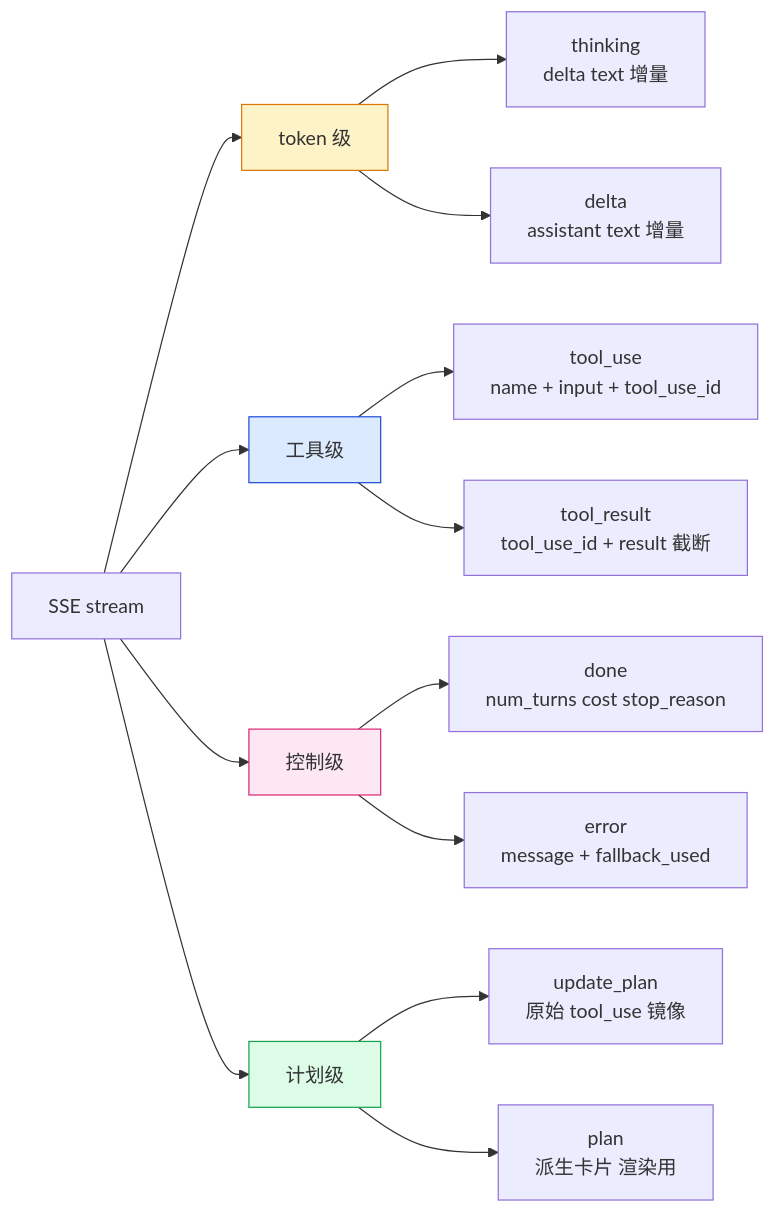
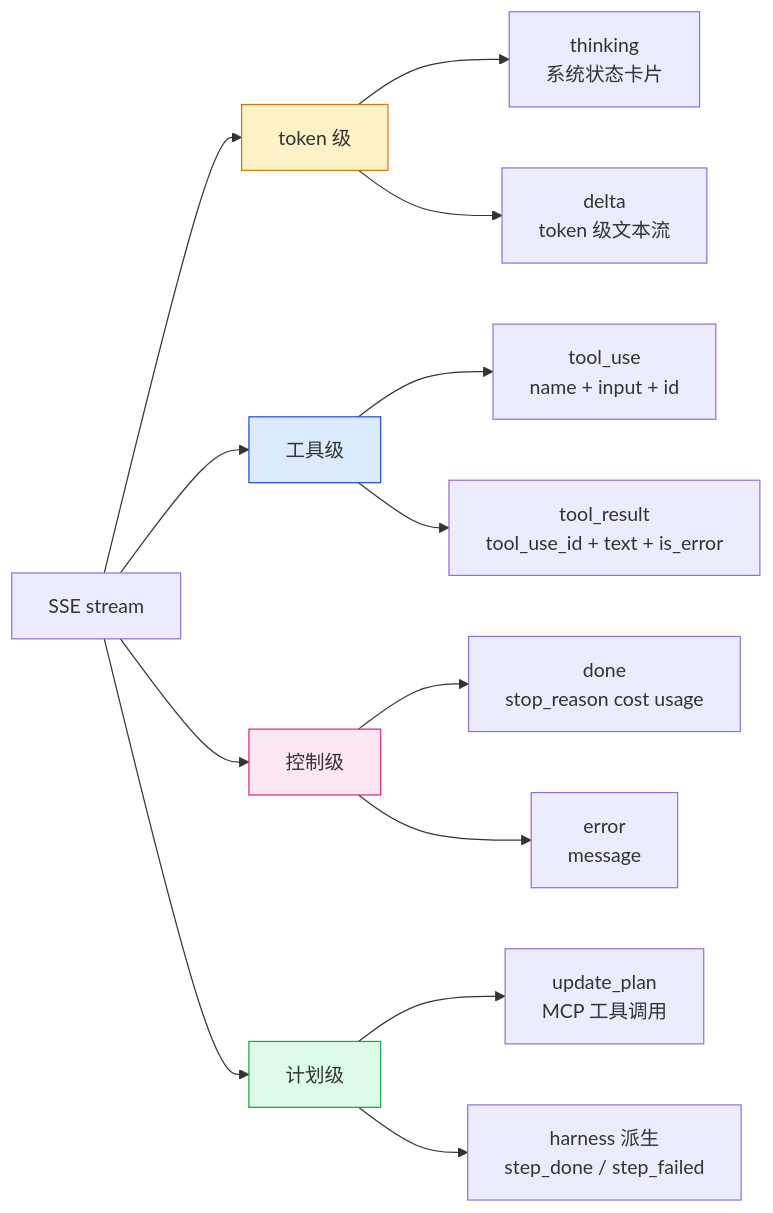
Before and after one commit to ChuangLee/PatentlyPatent: the sixth of 12 diagrams in docs/hld.md, drawn with Mermaid. The commit also changed other lines of this file and 22 other files, not shown here.

````diff
--- a/docs/hld.md
+++ b/docs/hld.md
@@ -373,24 +388,24 @@
 ```mermaid
 graph LR
     classDef tok fill:#fef3c7,stroke:#d97706
     classDef tool fill:#dbeafe,stroke:#1d4ed8
     classDef ctl fill:#fce7f3,stroke:#db2777
     classDef plan fill:#dcfce7,stroke:#16a34a
 
     S[SSE stream] --> TOK[token 级]:::tok
     S --> TOOL[工具级]:::tool
     S --> CTL[控制级]:::ctl
     S --> PLAN[计划级]:::plan
 
-    TOK --> E1[thinking<br/>delta text 增量]
-    TOK --> E2[delta<br/>assistant text 增量]
+    TOK --> E1[thinking<br/>系统状态卡片]
+    TOK --> E2[delta<br/>token 级文本流]
 
-    TOOL --> E3[tool_use<br/>name + input + tool_use_id]
-    TOOL --> E4[tool_result<br/>tool_use_id + result 截断]
+    TOOL --> E3[tool_use<br/>name + input + id]
+    TOOL --> E4[tool_result<br/>tool_use_id + text + is_error]
 
-    CTL --> E5[done<br/>num_turns cost stop_reason]
-    CTL --> E6[error<br/>message + fallback_used]
+    CTL --> E5[done<br/>stop_reason cost usage]
+    CTL --> E6[error<br/>message]
 
-    PLAN --> E7[update_plan<br/>原始 tool_use 镜像]
-    PLAN --> E8[plan<br/>派生卡片 渲染用]
+    PLAN --> E7[update_plan<br/>MCP 工具调用]
+    PLAN --> E8[harness 派生<br/>step_done / step_failed]
 ```
````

+ + + + + + +

▶ _REQUIRED ACTION_: Each line of the records with the word "name" in it is to be copied.

▶ _OUTPUT_:
-    TOOL --> E3[tool_use<br/>name + input + tool_use_id]
+    TOOL --> E3[tool_use<br/>name + input + id]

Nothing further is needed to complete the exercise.